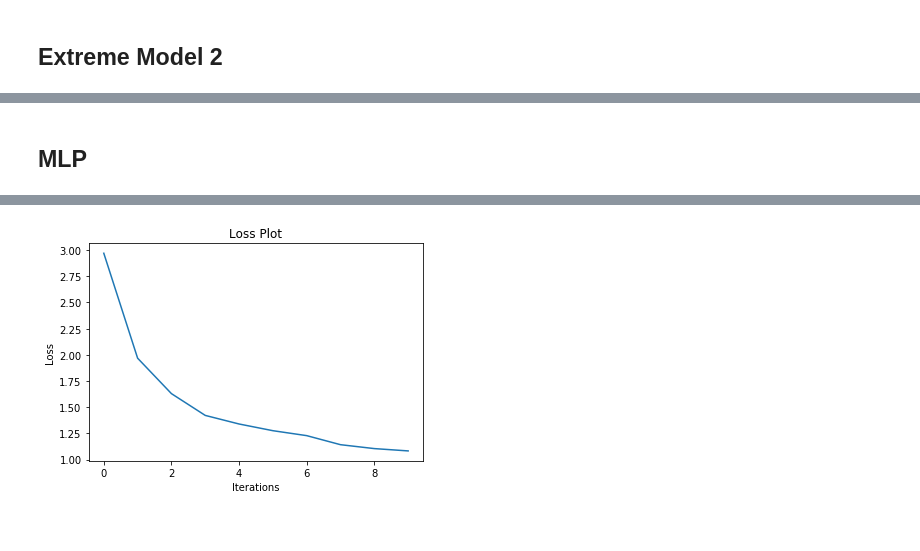
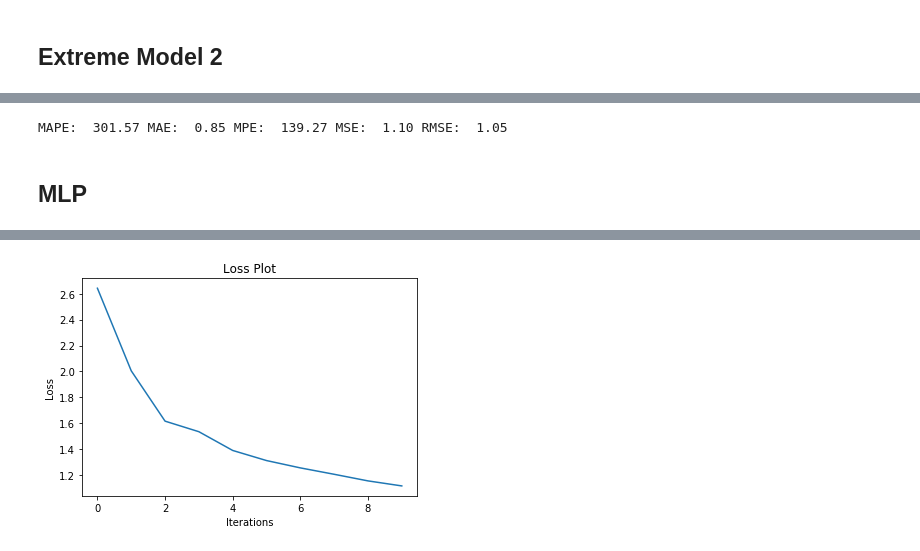
Before and after one commit to tymefighter/Forecast, a Jupyter notebook: notebooks/models-on-simple-synthetic-data.ipynb, the cells around one changed output, grey strips where cells are left out. Saved outputs shown, nothing was run; the diff lists cells and outputs as text; code cells hidden in the pictures.

```diff
--- a/notebooks/models-on-simple-synthetic-data.ipynb
+++ b/notebooks/models-on-simple-synthetic-data.ipynb
@@ -269,3 +394,7 @@ Plot.plotPredTrue(pred, target)
+# %%
+displayMetrics(pred, target)
+# %% [output]
+MAPE:  301.57 MAE:  0.85 MPE:  139.27 MSE:  1.10 RMSE:  1.05
 # %% [markdown]
 ## MLP
 # %%
@@ -287,12 +416,6 @@ model = DeepNN(
     numExoVariables=numExoVariables
 )
 
-sequenceLength = 500
-trainSequences = Utility.breakSeq(
-    np.expand_dims(trainData, axis=1),
-    seqLength=500
-)
-
 numIterations = 10
 optimizer = tf.optimizers.Adam(0.05)
 
@@ -326,4 +449,4 @@ Epoch 10/10
-[figure, old version]
+[figure, new version]
 # %%
 pred = model.predict(targetSeries=np.expand_dims(testData, axis=1))
 
```
Also changed, not shown: parts of 26 cells of this notebook, 1 other file.
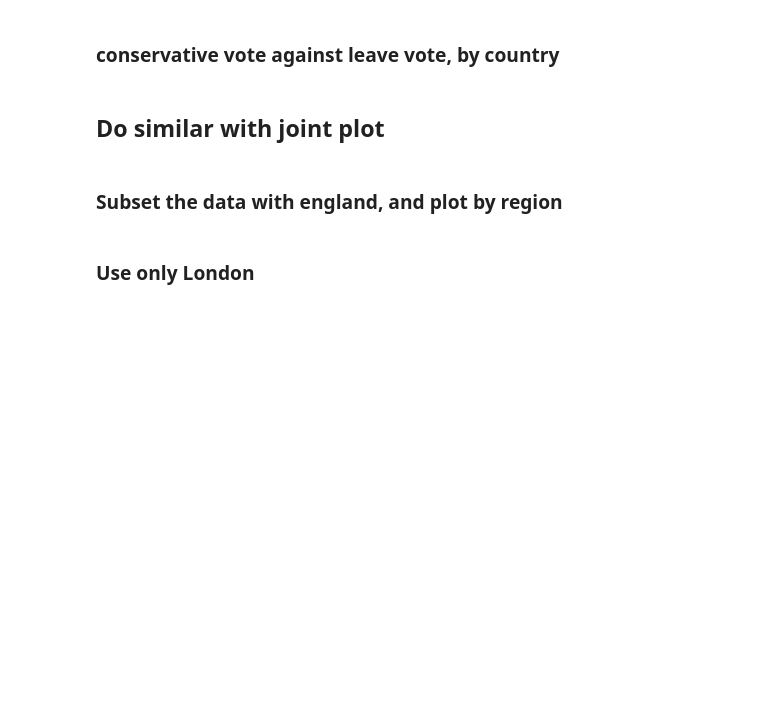
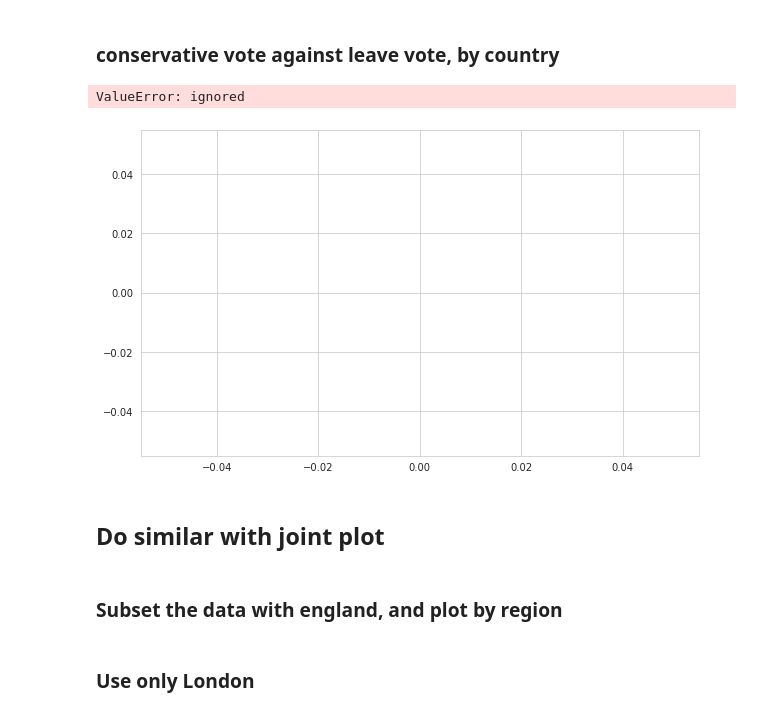
Before and after one commit to Kensuzuki95/GV918-Week-05, a Jupyter notebook: Week_05_Class_Exercise.ipynb, the cells around one changed output. Drawn from its saved outputs; the diff is of its cells as text; code cells hidden in the pictures; blank space fills up the shorter version.

```diff
--- a/Week_05_Class_Exercise.ipynb
+++ b/Week_05_Class_Exercise.ipynb
@@ -106,5 +122,12 @@ df_merge.shape
 # %% [markdown]
 ### conservative vote against leave vote, by country
+# %%
+plt.figure(figsize = (10,6))
+sns.scatterplot(x = 'con_pct', y = 'leave_pct', hue = 'country_name',
+                data = df_merge, alpha = 5, palette = 'Set3')
+# %% [output]
+ValueError: ignored
+[figure, added]
 # %% [markdown]
 ## Do similar with joint plot
 # %% [markdown]
```
Also changed, not shown: parts of 7 cells of this notebook.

──────────

Reproduce every line above word for word; no images.

Before and after one commit to tymefighter/Forecast, a Jupyter notebook: notebooks/models-on-simple-synthetic-data.ipynb, the cells around one changed output, grey strips where cells are left out. Saved outputs shown, nothing was run; the diff lists cells and outputs as text; code cells hidden in the pictures.

```diff
--- a/notebooks/models-on-simple-synthetic-data.ipynb
+++ b/notebooks/models-on-simple-synthetic-data.ipynb
@@ -269,3 +394,7 @@ Plot.plotPredTrue(pred, target)
+# %%
+displayMetrics(pred, target)
+# %% [output]
+MAPE:  301.57 MAE:  0.85 MPE:  139.27 MSE:  1.10 RMSE:  1.05
 # %% [markdown]
 ## MLP
 # %%
@@ -287,12 +416,6 @@ model = DeepNN(
     numExoVariables=numExoVariables
 )
 
-sequenceLength = 500
-trainSequences = Utility.breakSeq(
-    np.expand_dims(trainData, axis=1),
-    seqLength=500
-)
-
 numIterations = 10
 optimizer = tf.optimizers.Adam(0.05)
 
@@ -326,4 +449,4 @@ Epoch 10/10
-[figure, old version]
+[figure, new version]
 # %%
 pred = model.predict(targetSeries=np.expand_dims(testData, axis=1))
 
```
Also changed, not shown: parts of 26 cells of this notebook, 1 other file.
Before and after one commit to Kensuzuki95/GV918-Week-05, a Jupyter notebook: Week_05_Class_Exercise.ipynb, the cells around one changed output. Drawn from its saved outputs; the diff is of its cells as text; code cells hidden in the pictures; blank space fills up the shorter version.

```diff
--- a/Week_05_Class_Exercise.ipynb
+++ b/Week_05_Class_Exercise.ipynb
@@ -106,5 +122,12 @@ df_merge.shape
 # %% [markdown]
 ### conservative vote against leave vote, by country
+# %%
+plt.figure(figsize = (10,6))
+sns.scatterplot(x = 'con_pct', y = 'leave_pct', hue = 'country_name',
+                data = df_merge, alpha = 5, palette = 'Set3')
+# %% [output]
+ValueError: ignored
+[figure, added]
 # %% [markdown]
 ## Do similar with joint plot
 # %% [markdown]
```
Also changed, not shown: parts of 7 cells of this notebook.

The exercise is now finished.